Among the lines below, copy each one in which "ellipse" appears.

_____

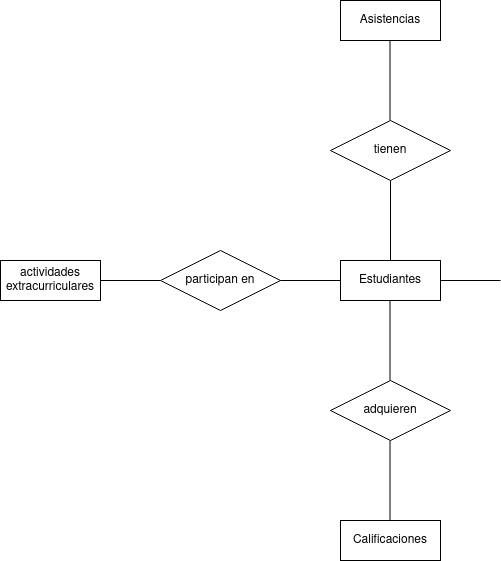
Before: unidad-1/Tarea/Tarea 6/Diagrama 8 tarea.drawio.png, a diagram exported from draw.io (MaykelCM/base-datos). Source tidied: cells renumbered, new cells last; positions are measured from the earlier drawing's top-left corner, leaving out a move shared by most shapes.
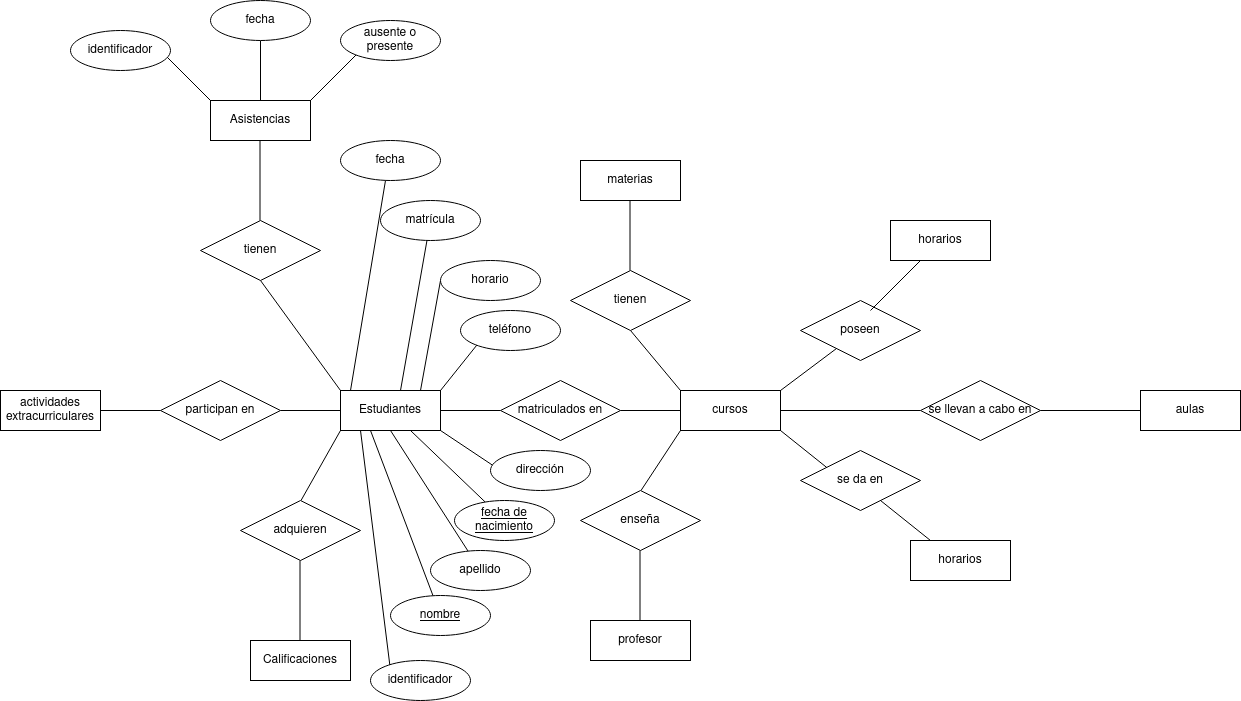
After the change.

The edit, as a diff of the source:
```diff
@@ -7,21 +7,21 @@
     </mxCell>
     <mxCell id="3" style="endArrow=none;html=1;rounded=0;" parent="1" edge="1">
       <mxGeometry relative="1" as="geometry">
-        <mxPoint x="390" y="260" as="sourcePoint" />
-        <mxPoint x="390" y="180" as="targetPoint" />
+        <mxPoint x="340" y="260" as="sourcePoint" />
+        <mxPoint x="260" y="150" as="targetPoint" />
       </mxGeometry>
     </mxCell>
     <mxCell id="4" value="tienen" style="shape=rhombus;perimeter=rhombusPerimeter;whiteSpace=wrap;html=1;align=center;" parent="1" vertex="1">
-      <mxGeometry x="330" y="120" width="120" height="60" as="geometry" />
+      <mxGeometry x="200" y="90" width="120" height="60" as="geometry" />
     </mxCell>
     <mxCell id="5" style="endArrow=none;html=1;rounded=0;" parent="1" edge="1">
       <mxGeometry relative="1" as="geometry">
-        <mxPoint x="389.5" y="120" as="sourcePoint" />
-        <mxPoint x="389.5" y="40" as="targetPoint" />
+        <mxPoint x="259.5" y="90" as="sourcePoint" />
+        <mxPoint x="259.5" y="10" as="targetPoint" />
       </mxGeometry>
     </mxCell>
     <mxCell id="6" value="Asistencias" style="whiteSpace=wrap;html=1;align=center;" parent="1" vertex="1">
-      <mxGeometry x="340" width="100" height="40" as="geometry" />
+      <mxGeometry x="210" y="-30" width="100" height="40" as="geometry" />
     </mxCell>
     <mxCell id="7" style="line;strokeWidth=1;dashed=0;labelPosition=right;align=left;verticalAlign=middle;spacingTop=0;spacingLeft=6;" parent="1" vertex="1">
       <mxGeometry x="280" y="275" width="60" height="10" as="geometry" />
@@ -40,21 +40,216 @@
     </mxCell>
     <mxCell id="12" style="endArrow=none;html=1;rounded=0;" parent="1" edge="1">
       <mxGeometry relative="1" as="geometry">
-        <mxPoint x="389.5" y="380" as="sourcePoint" />
-        <mxPoint x="389.5" y="300" as="targetPoint" />
+        <mxPoint x="300.5" y="370" as="sourcePoint" />
+        <mxPoint x="340" y="300" as="targetPoint" />
       </mxGeometry>
     </mxCell>
     <mxCell id="13" value="adquieren" style="shape=rhombus;perimeter=rhombusPerimeter;whiteSpace=wrap;html=1;align=center;" parent="1" vertex="1">
-      <mxGeometry x="330" y="380" width="120" height="60" as="geometry" />
+      <mxGeometry x="240" y="370" width="120" height="60" as="geometry" />
     </mxCell>
     <mxCell id="14" style="endArrow=none;html=1;rounded=0;" parent="1" edge="1">
       <mxGeometry relative="1" as="geometry">
-        <mxPoint x="389.5" y="520" as="sourcePoint" />
-        <mxPoint x="389.5" y="440" as="targetPoint" />
+        <mxPoint x="299.5" y="510" as="sourcePoint" />
+        <mxPoint x="299.5" y="430" as="targetPoint" />
       </mxGeometry>
     </mxCell>
     <mxCell id="15" value="Calificaciones" style="whiteSpace=wrap;html=1;align=center;" parent="1" vertex="1">
-      <mxGeometry x="340" y="520" width="100" height="40" as="geometry" />
+      <mxGeometry x="250" y="510" width="100" height="40" as="geometry" />
     </mxCell>
+    <mxCell id="16" value="matriculados en" style="shape=rhombus;perimeter=rhombusPerimeter;whiteSpace=wrap;html=1;align=center;" parent="1" vertex="1">
+      <mxGeometry x="500" y="250" width="120" height="60" as="geometry" />
+    </mxCell>
+    <mxCell id="17" style="line;strokeWidth=1;dashed=0;labelPosition=right;align=left;verticalAlign=middle;spacingTop=0;spacingLeft=6;" parent="1" vertex="1">
+      <mxGeometry x="620" y="275" width="60" height="10" as="geometry" />
+    </mxCell>
+    <mxCell id="18" value="cursos" style="whiteSpace=wrap;html=1;align=center;" parent="1" vertex="1">
+      <mxGeometry x="680" y="260" width="100" height="40" as="geometry" />
+    </mxCell>
+    <mxCell id="19" style="endArrow=none;html=1;rounded=0;" parent="1" edge="1">
+      <mxGeometry relative="1" as="geometry">
+        <mxPoint x="680" y="260" as="sourcePoint" />
+        <mxPoint x="630" y="200" as="targetPoint" />
+      </mxGeometry>
+    </mxCell>
+    <mxCell id="20" value="tienen" style="shape=rhombus;perimeter=rhombusPerimeter;whiteSpace=wrap;html=1;align=center;" parent="1" vertex="1">
+      <mxGeometry x="570" y="140" width="120" height="60" as="geometry" />
+    </mxCell>
+    <mxCell id="21" style="endArrow=none;html=1;rounded=0;" parent="1" edge="1">
+      <mxGeometry relative="1" as="geometry">
+        <mxPoint x="629.5" y="140" as="sourcePoint" />
+        <mxPoint x="629.5" y="70" as="targetPoint" />
+      </mxGeometry>
+    </mxCell>
+    <mxCell id="22" value="materias" style="whiteSpace=wrap;html=1;align=center;" parent="1" vertex="1">
+      <mxGeometry x="580" y="30" width="100" height="40" as="geometry" />
+    </mxCell>
+    <mxCell id="23" style="endArrow=none;html=1;rounded=0;" parent="1" edge="1">
+      <mxGeometry relative="1" as="geometry">
+        <mxPoint x="640.5" y="360" as="sourcePoint" />
+        <mxPoint x="680" y="300" as="targetPoint" />
+      </mxGeometry>
+    </mxCell>
+    <mxCell id="24" value="enseña" style="shape=rhombus;perimeter=rhombusPerimeter;whiteSpace=wrap;html=1;align=center;" parent="1" vertex="1">
+      <mxGeometry x="580" y="360" width="120" height="60" as="geometry" />
+    </mxCell>
+    <mxCell id="25" style="endArrow=none;html=1;rounded=0;" parent="1" edge="1">
+      <mxGeometry relative="1" as="geometry">
+        <mxPoint x="639.5" y="490" as="sourcePoint" />
+        <mxPoint x="639.5" y="420" as="targetPoint" />
+      </mxGeometry>
+    </mxCell>
+    <mxCell id="26" value="profesor" style="whiteSpace=wrap;html=1;align=center;" parent="1" vertex="1">
+      <mxGeometry x="590" y="490" width="100" height="40" as="geometry" />
+    </mxCell>
+    <mxCell id="27" style="endArrow=none;html=1;rounded=0;" parent="1" edge="1" target="29">
+      <mxGeometry relative="1" as="geometry">
+        <mxPoint x="780" y="260" as="sourcePoint" />
+      </mxGeometry>
+    </mxCell>
+    <mxCell id="28" style="endArrow=none;html=1;rounded=0;" parent="1" edge="1">
+      <mxGeometry relative="1" as="geometry">
+        <mxPoint x="780" y="300" as="sourcePoint" />
+        <mxPoint x="830" y="340" as="targetPoint" />
+      </mxGeometry>
+    </mxCell>
+    <mxCell id="29" value="poseen" style="shape=rhombus;perimeter=rhombusPerimeter;whiteSpace=wrap;html=1;align=center;" parent="1" vertex="1">
+      <mxGeometry x="800" y="170" width="120" height="60" as="geometry" />
+    </mxCell>
+    <mxCell id="30" style="endArrow=none;html=1;rounded=0;" parent="1" edge="1">
+      <mxGeometry relative="1" as="geometry">
+        <mxPoint x="870" y="180" as="sourcePoint" />
+        <mxPoint x="920" y="130" as="targetPoint" />
+      </mxGeometry>
+    </mxCell>
+    <mxCell id="31" value="horarios" style="whiteSpace=wrap;html=1;align=center;" parent="1" vertex="1">
+      <mxGeometry x="890" y="90" width="100" height="40" as="geometry" />
+    </mxCell>
+    <mxCell id="32" value="se da en" style="shape=rhombus;perimeter=rhombusPerimeter;whiteSpace=wrap;html=1;align=center;" parent="1" vertex="1">
+      <mxGeometry x="800" y="320" width="120" height="60" as="geometry" />
+    </mxCell>
+    <mxCell id="33" style="endArrow=none;html=1;rounded=0;" parent="1" edge="1">
+      <mxGeometry relative="1" as="geometry">
+        <mxPoint x="880" y="370" as="sourcePoint" />
+        <mxPoint x="930" y="410" as="targetPoint" />
+      </mxGeometry>
+    </mxCell>
+    <mxCell id="34" value="horarios" style="whiteSpace=wrap;html=1;align=center;" parent="1" vertex="1">
+      <mxGeometry x="910" y="410" width="100" height="40" as="geometry" />
+    </mxCell>
+    <mxCell id="35" style="line;strokeWidth=1;dashed=0;labelPosition=right;align=left;verticalAlign=middle;spacingTop=0;spacingLeft=6;" parent="1" vertex="1">
+      <mxGeometry x="780" y="275" width="140" height="10" as="geometry" />
+    </mxCell>
+    <mxCell id="36" value="se llevan a cabo en" style="shape=rhombus;perimeter=rhombusPerimeter;whiteSpace=wrap;html=1;align=center;" parent="1" vertex="1">
+      <mxGeometry x="920" y="250" width="120" height="60" as="geometry" />
+    </mxCell>
+    <mxCell id="37" style="line;strokeWidth=1;dashed=0;labelPosition=right;align=left;verticalAlign=middle;spacingTop=0;spacingLeft=6;" parent="1" vertex="1">
+      <mxGeometry x="1040" y="275" width="100" height="10" as="geometry" />
+    </mxCell>
+    <mxCell id="38" value="aulas" style="whiteSpace=wrap;html=1;align=center;" parent="1" vertex="1">
+      <mxGeometry x="1140" y="260" width="100" height="40" as="geometry" />
+    </mxCell>
+    <mxCell id="39" style="endArrow=none;html=1;rounded=0;" parent="1" edge="1">
+      <mxGeometry relative="1" as="geometry">
+        <mxPoint x="440" y="260" as="sourcePoint" />
+        <mxPoint x="480" y="210" as="targetPoint" />
+      </mxGeometry>
+    </mxCell>
+    <mxCell id="40" style="endArrow=none;html=1;rounded=0;entryX=0;entryY=0.5;entryDx=0;entryDy=0;" parent="1" edge="1" target="55">
+      <mxGeometry relative="1" as="geometry">
+        <mxPoint x="420" y="260" as="sourcePoint" />
+      </mxGeometry>
+    </mxCell>
+    <mxCell id="41" style="endArrow=none;html=1;rounded=0;" parent="1" edge="1" target="54">
+      <mxGeometry relative="1" as="geometry">
+        <mxPoint x="400" y="260" as="sourcePoint" />
+      </mxGeometry>
+    </mxCell>
+    <mxCell id="42" style="endArrow=none;html=1;rounded=0;" parent="1" edge="1">
+      <mxGeometry relative="1" as="geometry">
+        <mxPoint x="350" y="260" as="sourcePoint" />
+        <mxPoint x="386.7" y="40" as="targetPoint" />
+      </mxGeometry>
+    </mxCell>
+    <mxCell id="43" style="endArrow=none;html=1;rounded=0;" parent="1" edge="1">
+      <mxGeometry relative="1" as="geometry">
+        <mxPoint x="500" y="340" as="sourcePoint" />
+        <mxPoint x="440" y="300" as="targetPoint" />
+      </mxGeometry>
+    </mxCell>
+    <mxCell id="44" style="endArrow=none;html=1;rounded=0;" parent="1" edge="1" source="49">
+      <mxGeometry relative="1" as="geometry">
+        <mxPoint x="410" y="300" as="targetPoint" />
+      </mxGeometry>
+    </mxCell>
+    <mxCell id="45" style="endArrow=none;html=1;rounded=0;" parent="1" edge="1" source="50">
+      <mxGeometry relative="1" as="geometry">
+        <mxPoint x="390" y="300" as="targetPoint" />
+      </mxGeometry>
+    </mxCell>
+    <mxCell id="46" style="endArrow=none;html=1;rounded=0;" parent="1" edge="1" source="51">
+      <mxGeometry relative="1" as="geometry">
+        <mxPoint x="370" y="300" as="targetPoint" />
+      </mxGeometry>
+    </mxCell>
+    <mxCell id="47" style="endArrow=none;html=1;rounded=0;" parent="1" edge="1">
+      <mxGeometry relative="1" as="geometry">
+        <mxPoint x="390" y="540" as="sourcePoint" />
+        <mxPoint x="360" y="300" as="targetPoint" />
+      </mxGeometry>
+    </mxCell>
+    <mxCell id="48" value="dirección" style="ellipse;whiteSpace=wrap;html=1;align=center;" parent="1" vertex="1">
+      <mxGeometry x="490" y="320" width="100" height="40" as="geometry" />
+    </mxCell>
+    <mxCell id="49" value="fecha de nacimiento" style="ellipse;whiteSpace=wrap;html=1;align=center;fontStyle=4;" parent="1" vertex="1">
+      <mxGeometry x="454" y="370" width="100" height="40" as="geometry" />
+    </mxCell>
+    <mxCell id="50" value="apellido" style="ellipse;whiteSpace=wrap;html=1;align=center;" parent="1" vertex="1">
+      <mxGeometry x="430" y="420" width="100" height="40" as="geometry" />
+    </mxCell>
+    <mxCell id="51" value="nombre" style="ellipse;whiteSpace=wrap;html=1;align=center;fontStyle=4;" parent="1" vertex="1">
+      <mxGeometry x="390" y="465" width="100" height="40" as="geometry" />
+    </mxCell>
+    <mxCell id="52" value="identificador" style="ellipse;whiteSpace=wrap;html=1;align=center;" parent="1" vertex="1">
+      <mxGeometry x="370" y="530" width="100" height="40" as="geometry" />
+    </mxCell>
+    <mxCell id="53" value="teléfono" style="ellipse;whiteSpace=wrap;html=1;align=center;" parent="1" vertex="1">
+      <mxGeometry x="460" y="180" width="100" height="40" as="geometry" />
+    </mxCell>
+    <mxCell id="54" value="matrícula" style="ellipse;whiteSpace=wrap;html=1;align=center;" parent="1" vertex="1">
+      <mxGeometry x="380" y="70" width="100" height="40" as="geometry" />
+    </mxCell>
+    <mxCell id="55" value="horario" style="ellipse;whiteSpace=wrap;html=1;align=center;" parent="1" vertex="1">
+      <mxGeometry x="440" y="130" width="100" height="40" as="geometry" />
+    </mxCell>
+    <mxCell id="56" value="fecha" style="ellipse;whiteSpace=wrap;html=1;align=center;" parent="1" vertex="1">
+      <mxGeometry x="340" y="10" width="100" height="40" as="geometry" />
+    </mxCell>
+    <mxCell id="57" style="endArrow=none;html=1;rounded=0;" parent="1" edge="1">
+      <mxGeometry relative="1" as="geometry">
+        <mxPoint x="310" y="-30" as="sourcePoint" />
+        <mxPoint x="360" y="-80" as="targetPoint" />
+      </mxGeometry>
+    </mxCell>
+    <mxCell id="58" style="endArrow=none;html=1;rounded=0;" parent="1" edge="1">
+      <mxGeometry relative="1" as="geometry">
+        <mxPoint x="260" y="-30" as="sourcePoint" />
+        <mxPoint x="260" y="-90" as="targetPoint" />
+      </mxGeometry>
+    </mxCell>
+    <mxCell id="59" style="endArrow=none;html=1;rounded=0;" parent="1" edge="1">
+      <mxGeometry relative="1" as="geometry">
+        <mxPoint x="160" y="-80" as="sourcePoint" />
+        <mxPoint x="210" y="-30" as="targetPoint" />
+      </mxGeometry>
+    </mxCell>
+    <mxCell id="60" value="identificador" style="ellipse;whiteSpace=wrap;html=1;align=center;" parent="1" vertex="1">
+      <mxGeometry x="70" y="-100" width="100" height="40" as="geometry" />
+    </mxCell>
+    <mxCell id="61" value="fecha" style="ellipse;whiteSpace=wrap;html=1;align=center;" parent="1" vertex="1">
+      <mxGeometry x="210" y="-130" width="100" height="40" as="geometry" />
+    </mxCell>
+    <mxCell id="62" value="ausente o presente" style="ellipse;whiteSpace=wrap;html=1;align=center;" parent="1" vertex="1">
+      <mxGeometry x="340" y="-110" width="100" height="40" as="geometry" />
+    </mxCell>
   </root>
 </mxGraphModel>
```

_____

- [SOLUTION BELOW]:
+    <mxCell id="48" value="dirección" style="ellipse;whiteSpace=wrap;html=1;align=center;" parent="1" vertex="1">
+    <mxCell id="49" value="fecha de nacimiento" style="ellipse;whiteSpace=wrap;html=1;align=center;fontStyle=4;" parent="1" vertex="1">
+    <mxCell id="50" value="apellido" style="ellipse;whiteSpace=wrap;html=1;align=center;" parent="1" vertex="1">
+    <mxCell id="51" value="nombre" style="ellipse;whiteSpace=wrap;html=1;align=center;fontStyle=4;" parent="1" vertex="1">
+    <mxCell id="52" value="identificador" style="ellipse;whiteSpace=wrap;html=1;align=center;" parent="1" vertex="1">
+    <mxCell id="53" value="teléfono" style="ellipse;whiteSpace=wrap;html=1;align=center;" parent="1" vertex="1">
+    <mxCell id="54" value="matrícula" style="ellipse;whiteSpace=wrap;html=1;align=center;" parent="1" vertex="1">
+    <mxCell id="55" value="horario" style="ellipse;whiteSpace=wrap;html=1;align=center;" parent="1" vertex="1">
+    <mxCell id="56" value="fecha" style="ellipse;whiteSpace=wrap;html=1;align=center;" parent="1" vertex="1">
+    <mxCell id="60" value="identificador" style="ellipse;whiteSpace=wrap;html=1;align=center;" parent="1" vertex="1">
+    <mxCell id="61" value="fecha" style="ellipse;whiteSpace=wrap;html=1;align=center;" parent="1" vertex="1">
+    <mxCell id="62" value="ausente o presente" style="ellipse;whiteSpace=wrap;html=1;align=center;" parent="1" vertex="1">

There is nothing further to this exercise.